- “Sin is serious and as a church we must take it seriously.” As with any other sin, if a ministry leader is actively acting in sin without repenting, that should be reason for concern and a prompting for serious conversation and personal reflection. To pursue a life of sin by choice is not in line with a life of faith, and no matter the sin, it should not be excused or ignored, but instead deliberately addressed.
- “None of these sins is elevated above the others.” This is a humbling fact for all of us to realize: we are all sinners, and no sin is greater than another. “There are not some sins that should cause us to question our standing while others we can feel secure in,” Zuleger says. Just because you do not wrestle with same-sex attraction does not mean you are off the hook.
- “We need to distinguish between same-sex sexual activity (‘men who practice homosexuality’) and same-sex attraction.” Attraction is not automatically sin-- it’s when we decide to act upon it as sinful lust or sinful sexual activity that it becomes something God does not approve of. All of us struggle with sin-- that comes with being human. There will never be a perfect, sinless ministry leader in our world. It is when we choose sinful behaviour that we are acting out of God’s will for our lives.
- “Paul makes it clear that there remains a place for people who experience same-sex attraction in the church.” The blood that Christ shed on the cross to save us covers us from all sin, even same-sex attraction or past same-sex sexual activity. This doesn’t mean the sin vanishes, never to be dealt with again, but that Christians can, with the strength of Christ, fight the temptations.
“Therefore,” Zuleger concludes, “we must say that there is a place for those experiencing same-sex attraction in our churches.”
Zuleger goes on to share more about same-sex attracted men or women serving as elders and pastors, and you can read those thoughts here.

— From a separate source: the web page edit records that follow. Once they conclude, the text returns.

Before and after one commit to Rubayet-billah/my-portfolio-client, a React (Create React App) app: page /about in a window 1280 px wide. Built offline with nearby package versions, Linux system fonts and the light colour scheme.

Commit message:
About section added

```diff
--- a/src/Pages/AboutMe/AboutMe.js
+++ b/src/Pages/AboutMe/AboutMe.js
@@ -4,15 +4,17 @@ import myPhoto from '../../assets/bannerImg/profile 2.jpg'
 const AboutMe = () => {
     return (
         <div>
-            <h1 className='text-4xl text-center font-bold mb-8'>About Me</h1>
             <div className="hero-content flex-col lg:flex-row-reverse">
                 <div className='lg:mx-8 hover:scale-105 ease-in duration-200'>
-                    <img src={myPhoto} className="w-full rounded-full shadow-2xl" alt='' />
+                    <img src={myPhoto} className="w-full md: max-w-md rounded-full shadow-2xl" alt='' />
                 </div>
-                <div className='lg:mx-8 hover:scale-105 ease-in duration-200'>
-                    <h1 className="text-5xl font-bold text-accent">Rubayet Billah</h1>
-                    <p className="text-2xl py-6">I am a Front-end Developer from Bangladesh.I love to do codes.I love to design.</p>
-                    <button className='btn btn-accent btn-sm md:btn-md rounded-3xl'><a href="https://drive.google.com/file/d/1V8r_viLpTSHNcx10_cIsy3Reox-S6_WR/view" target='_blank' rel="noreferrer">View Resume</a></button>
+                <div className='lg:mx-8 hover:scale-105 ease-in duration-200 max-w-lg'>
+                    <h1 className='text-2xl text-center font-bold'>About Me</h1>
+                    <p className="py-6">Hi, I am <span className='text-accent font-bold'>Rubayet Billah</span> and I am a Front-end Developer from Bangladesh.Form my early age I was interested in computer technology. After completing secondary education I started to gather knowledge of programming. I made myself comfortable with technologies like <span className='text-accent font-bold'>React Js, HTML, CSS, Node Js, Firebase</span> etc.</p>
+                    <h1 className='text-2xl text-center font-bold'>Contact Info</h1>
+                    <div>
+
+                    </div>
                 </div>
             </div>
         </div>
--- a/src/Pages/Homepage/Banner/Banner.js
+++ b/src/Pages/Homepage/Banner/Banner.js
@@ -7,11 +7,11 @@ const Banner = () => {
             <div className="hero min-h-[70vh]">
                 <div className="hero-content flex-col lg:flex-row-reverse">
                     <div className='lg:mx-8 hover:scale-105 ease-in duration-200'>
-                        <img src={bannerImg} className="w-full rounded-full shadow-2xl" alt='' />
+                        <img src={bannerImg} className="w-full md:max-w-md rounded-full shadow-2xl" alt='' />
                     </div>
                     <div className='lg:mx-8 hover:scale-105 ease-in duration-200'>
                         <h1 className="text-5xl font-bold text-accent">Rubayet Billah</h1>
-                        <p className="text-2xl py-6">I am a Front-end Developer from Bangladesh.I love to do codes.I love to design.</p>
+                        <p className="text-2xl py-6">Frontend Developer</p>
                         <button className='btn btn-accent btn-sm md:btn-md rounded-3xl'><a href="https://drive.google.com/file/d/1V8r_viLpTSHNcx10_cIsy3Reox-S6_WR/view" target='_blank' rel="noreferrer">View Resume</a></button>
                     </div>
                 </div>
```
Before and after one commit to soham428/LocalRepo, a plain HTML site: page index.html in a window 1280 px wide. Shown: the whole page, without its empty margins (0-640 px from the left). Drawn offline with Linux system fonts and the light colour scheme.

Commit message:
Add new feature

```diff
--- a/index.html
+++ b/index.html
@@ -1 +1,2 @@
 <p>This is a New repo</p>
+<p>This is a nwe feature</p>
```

What we as Christians know is this: the God who created us desires what is best for us, and sin gets in the way of that. We are all sinful, and we have all fallen short of the glory of God (Romans 3:23). A Savior came to cleanse us of our sins and offer us the opportunity to live in relationship with Him, despite the temptation to give into our sinful desires. We can choose a life of sin, or we can choose a life of faith full of repentance from our sin as we grow closer to the God who loves us and yearns for a relationship with us.
“By all means, let us take sin seriously,” Zuleger says. “Let’s help one another fight against it by finding our supreme joy in Christ and by loving each other like Christ loved us. Let’s make sure we get our answers and methods from the Bible. Let’s not isolate or exclude out of a fearful and angry response to the cultural celebration of sin. Many Christians in the church who struggle with same-sex attraction don’t agree with that celebration of sin either. The Bible does not disqualify them from the ministry. Will you?”
What are 4 Common Mistakes We Make When Ministering to the LGT...
We make several mistakes when trying to relate, understand or respond to the LGTB community. Pastor Caleb Kaltenbach breaks it down.Posted by Crosswalk.com on Wednesday, December 30, 2015
Publication date: March 17, 2016
Rachel Dawson is the editor of BibleStudyTools.com